The words Volume 3 on a DVD release usually suggest that a studio is beginning to reach into the dustier recesses of its library. The just-out third installment of Warner's"Gangster Collection" is no exception. If you're looking for classics—Cagney introducing Mae Clarke's face to a grapefruit in The Public Enemy or Edward G. Robinson moaning, "Mother of mercy, is this the end of Rico?" in Little Caesar—they're way back in Volume 1. Here, instead, are half a dozen relative rarities that contribute immeasurably to any understanding of how elastic, adaptable, and energetic the genre had become by 1934, when the stultifying restrictions of the Production Code began to be enforced and Hollywood movies became, for a time, duller and dumber.
These movies also showcase an actor who still has the power to astound. Between 1931 and 1934, James Cagney made 17 movies, all of them for Warner Brothers. Four—Smart Money, PictureSnatcher, Lady Killer,and the irresistibly titled The Mayor of Hell—are included here. None of them is, strictly speaking, a gangster movie.
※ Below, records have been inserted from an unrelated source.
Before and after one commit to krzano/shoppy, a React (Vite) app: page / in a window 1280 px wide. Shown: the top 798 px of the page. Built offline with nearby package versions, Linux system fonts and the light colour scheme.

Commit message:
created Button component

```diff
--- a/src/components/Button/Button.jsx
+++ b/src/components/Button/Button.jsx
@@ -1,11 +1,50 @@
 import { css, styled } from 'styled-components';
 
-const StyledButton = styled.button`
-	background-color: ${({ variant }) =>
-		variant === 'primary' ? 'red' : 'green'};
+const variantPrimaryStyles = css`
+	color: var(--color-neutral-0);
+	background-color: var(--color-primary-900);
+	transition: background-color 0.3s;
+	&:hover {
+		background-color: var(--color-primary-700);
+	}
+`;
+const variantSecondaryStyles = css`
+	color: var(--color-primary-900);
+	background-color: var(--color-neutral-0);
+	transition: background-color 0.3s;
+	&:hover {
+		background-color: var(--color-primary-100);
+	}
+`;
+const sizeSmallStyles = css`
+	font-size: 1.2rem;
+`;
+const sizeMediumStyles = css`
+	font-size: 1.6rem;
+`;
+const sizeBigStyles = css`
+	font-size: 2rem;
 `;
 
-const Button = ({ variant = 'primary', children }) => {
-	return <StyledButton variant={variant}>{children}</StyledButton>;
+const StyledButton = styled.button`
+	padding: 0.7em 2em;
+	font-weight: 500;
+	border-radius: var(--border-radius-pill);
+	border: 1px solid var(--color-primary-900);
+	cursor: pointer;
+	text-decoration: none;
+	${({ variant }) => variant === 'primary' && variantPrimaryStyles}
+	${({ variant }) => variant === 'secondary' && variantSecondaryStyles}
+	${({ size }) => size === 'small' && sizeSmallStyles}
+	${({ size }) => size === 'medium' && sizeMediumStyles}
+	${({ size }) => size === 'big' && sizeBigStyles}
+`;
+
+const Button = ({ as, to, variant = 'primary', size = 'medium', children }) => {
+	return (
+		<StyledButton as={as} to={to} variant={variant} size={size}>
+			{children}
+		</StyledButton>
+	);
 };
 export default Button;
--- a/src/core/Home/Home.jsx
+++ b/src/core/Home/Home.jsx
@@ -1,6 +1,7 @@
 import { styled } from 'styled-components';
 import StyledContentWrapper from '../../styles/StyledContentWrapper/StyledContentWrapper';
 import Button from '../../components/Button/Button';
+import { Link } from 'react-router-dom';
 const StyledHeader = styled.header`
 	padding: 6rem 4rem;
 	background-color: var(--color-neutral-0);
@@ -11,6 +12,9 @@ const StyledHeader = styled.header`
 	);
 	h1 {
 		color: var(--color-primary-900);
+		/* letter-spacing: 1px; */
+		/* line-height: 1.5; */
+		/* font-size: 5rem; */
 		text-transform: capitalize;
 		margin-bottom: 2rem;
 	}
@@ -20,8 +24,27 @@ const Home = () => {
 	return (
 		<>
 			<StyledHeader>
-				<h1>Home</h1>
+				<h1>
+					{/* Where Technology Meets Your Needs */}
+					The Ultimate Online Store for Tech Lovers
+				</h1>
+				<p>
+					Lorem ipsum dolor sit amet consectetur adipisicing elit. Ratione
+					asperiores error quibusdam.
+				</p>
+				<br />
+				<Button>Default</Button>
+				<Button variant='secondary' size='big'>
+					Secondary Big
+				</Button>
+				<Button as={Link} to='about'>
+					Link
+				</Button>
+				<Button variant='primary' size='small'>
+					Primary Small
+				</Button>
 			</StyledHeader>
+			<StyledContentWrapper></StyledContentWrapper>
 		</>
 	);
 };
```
But together they make it clear that rigid genre labeling is beside the point when you're considering a period in which genres, and talking pictures, were still inventing themselves.
Cagney became an instant star with his cocky, tensile performance in The Public Enemy, a moment in which, Martin Scorsese has suggested, "modern screen acting begins." Menacing, likable, funny, tough, brutal, careless, and nimble, he seemed to operate at a higher voltage than everyone around him. (It was tough to get near him on-screen without getting injured.) Over the next few years, Warner built movie after movie around him, usually throwing caution and coherence to the wind in order to create entertainment that could service the desires of pretty much anyone who walked into a movie house, whether they were looking for a shoot 'em-up, a melodrama, a romance, a comedy, a caper, or just an hour indoors.
In 1931's Smart Money—shot before The Public Enemy was released—Cagney is still a second banana, supporting Edward G. Robinson in the lighthearted story of a small-town gambler who comes to the city (that's what it's called, on-screen: "the City") in search of a bigger game. This is Robinson's show, whether he's bullying a high-rolling bettor who may be a pimp (Boris Karloff) or telling off a double-crossing dame ("Why, you hustling little bag—I'll have you on your knees begging for a cup of coffee!").